    Dr. Mather also recalled that when he was eight years old, he received a biography of Galileo from his parents, and from that time on, Galileo became one of his heroes. He told us that Italy is one of his favorite places to visit, and he noted that there is a town in Italy that sends flowers to the Nobel Prize ceremony every December. This is the Ligurian town of San Remo, where Alfred Nobel spent the last five years of his life. 

    Dr. Mather noted that NASA led the design and development, and partnered with the European Space Agency, of which Italy is an active member. For example, Samantha Cristoforetti, affectionately known as Astro Sam, is well known as the famous Italian woman astronaut who has commanded the International Space Station and who hopes to be the first European on the moon.

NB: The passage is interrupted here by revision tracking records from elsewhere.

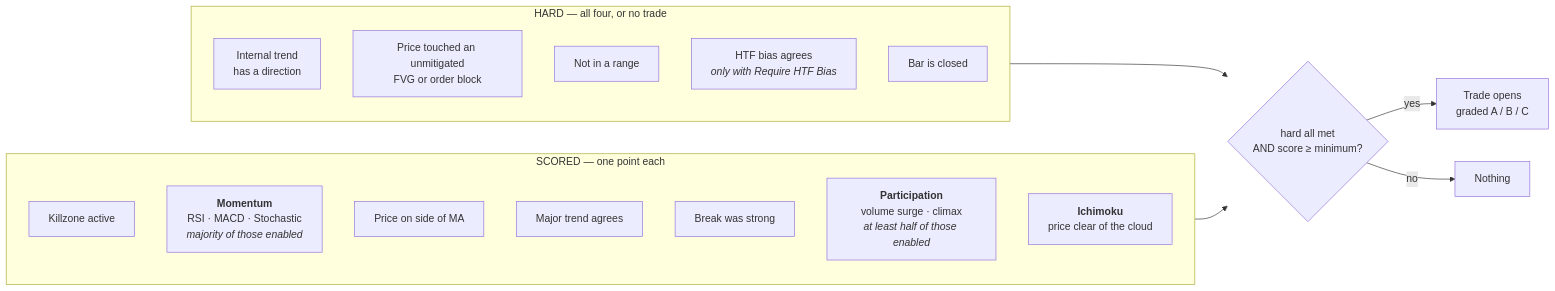
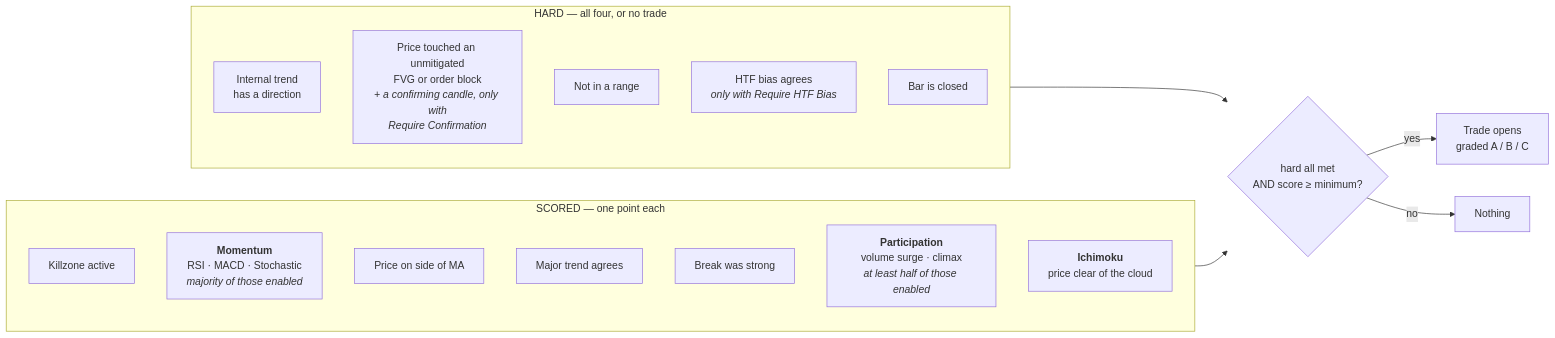
The third of 3 diagrams in README.md (IbrahimKeshta/TradingViewIndicator), drawn with Mermaid before and after one commit. The commit also changed other lines of this file and 1 other file, not shown here.

First line of the commit message:
feat: add Require Confirmation trade filter, off by default

````diff
--- a/README.md
+++ b/README.md
@@ -140,23 +140,23 @@
 ```mermaid
 flowchart LR
     subgraph H["HARD — all four, or no trade"]
         H1["Internal trend<br/>has a direction"]
-        H2["Price touched an unmitigated<br/>FVG or order block"]
+        H2["Price touched an unmitigated<br/>FVG or order block<br/><i>+ a confirming candle, only with<br/>Require Confirmation</i>"]
         H3["Not in a range"]
         H5["HTF bias agrees<br/><i>only with Require HTF Bias</i>"]
         H4["Bar is closed"]
     end
     subgraph S["SCORED — one point each"]
         S1["Killzone active"]
         S2["<b>Momentum</b><br/>RSI · MACD · Stochastic<br/><i>majority of those enabled</i>"]
         S3["Price on side of MA"]
         S4["Major trend agrees"]
         S5["Break was strong"]
         S6["<b>Participation</b><br/>volume surge · climax<br/><i>at least half of those enabled</i>"]
         S7["<b>Ichimoku</b><br/>price clear of the cloud"]
     end
     H --> G{"hard all met<br/>AND score &ge; minimum?"}
     S --> G
     G -->|yes| T["Trade opens<br/>graded A / B / C"]
     G -->|no| N["Nothing"]
 ```
````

    Asked what’s next, Dr. Mather said that the Nancy Grace Roman Space Telescope is scheduled to launch in 2027, and then the Habitable Exoplanet Observer is estimated to launch in 2035. After his talk, he chatted with audience members while he signed posters, posed for photos, and inscribed copies of his book, “The Very First Light: The True Inside Story of the Scientific Journey Back to the Dawn of the Universe.” Before leaving, Dr. Mather commented that he “really felt at home.” 

    The delicious lunch was catered by Fontina Grille. Many thanks to those who helped with the luncheon program, especially Frank Bonsiero, Mark Lino, Lynn Sorbara, Peter Bell, and Julie Finigan Dal Forno. And thanks also to those who donated prizes and bought tickets for the raffle. 

    March/April 2023

  • March/April 2023

    A Message from the President

    Dear members and friends:

    I hope that this message finds you in good health. 

    I hope too that you have been able to take advantage of one or more of the programs that we have offered our membership since my last message to you. On January 29th, we held our first general meeting of 2023. Our guest speaker was Dr. John Mather, the Senior Project Scientist for the James Webb Telescope, and a Senior Astrophysicist in the Observational Cosmology Laboratory at NASA’s Goddard Space Flight Center. His talk generated many comments and questions and attracted an excellent turnout that included both members and non-members. Fontina Grille provided its usual fine catering, and so the good food and the thoughtful exchanges combined for a successful start to our programs for the new year. 

    Just one week later, on February 5th, the AMHS organized an outing to a lecture by Dr. Eric Denker at the National Gallery of Art. Following the lecture, Dr. Denker gave our group an overview of the exhibition “Vittore Carpaccio: Master Storyteller of Renaissance Venice”, after which they headed over to lunch at the museum cafe.

    On February 12th, some of our AMHS members and friends attended a luncheon at Il Canale in Georgetown, where Chad Sarchio, immediate past president of the D.C. bar association, discussed the trajectory of his legal career and his Italian American heritage. Mr. Sarchio is a very good speaker and, not surprisingly, the event was interesting and entertaining.

    Looking ahead, our second general meeting will take place on March 26th at Casa Italiana. The guest speaker will be Daniel Piazza, the Chief Curator of the Smithsonian National Postal Museum. Additional details regarding his talk are contained in an article in this edition.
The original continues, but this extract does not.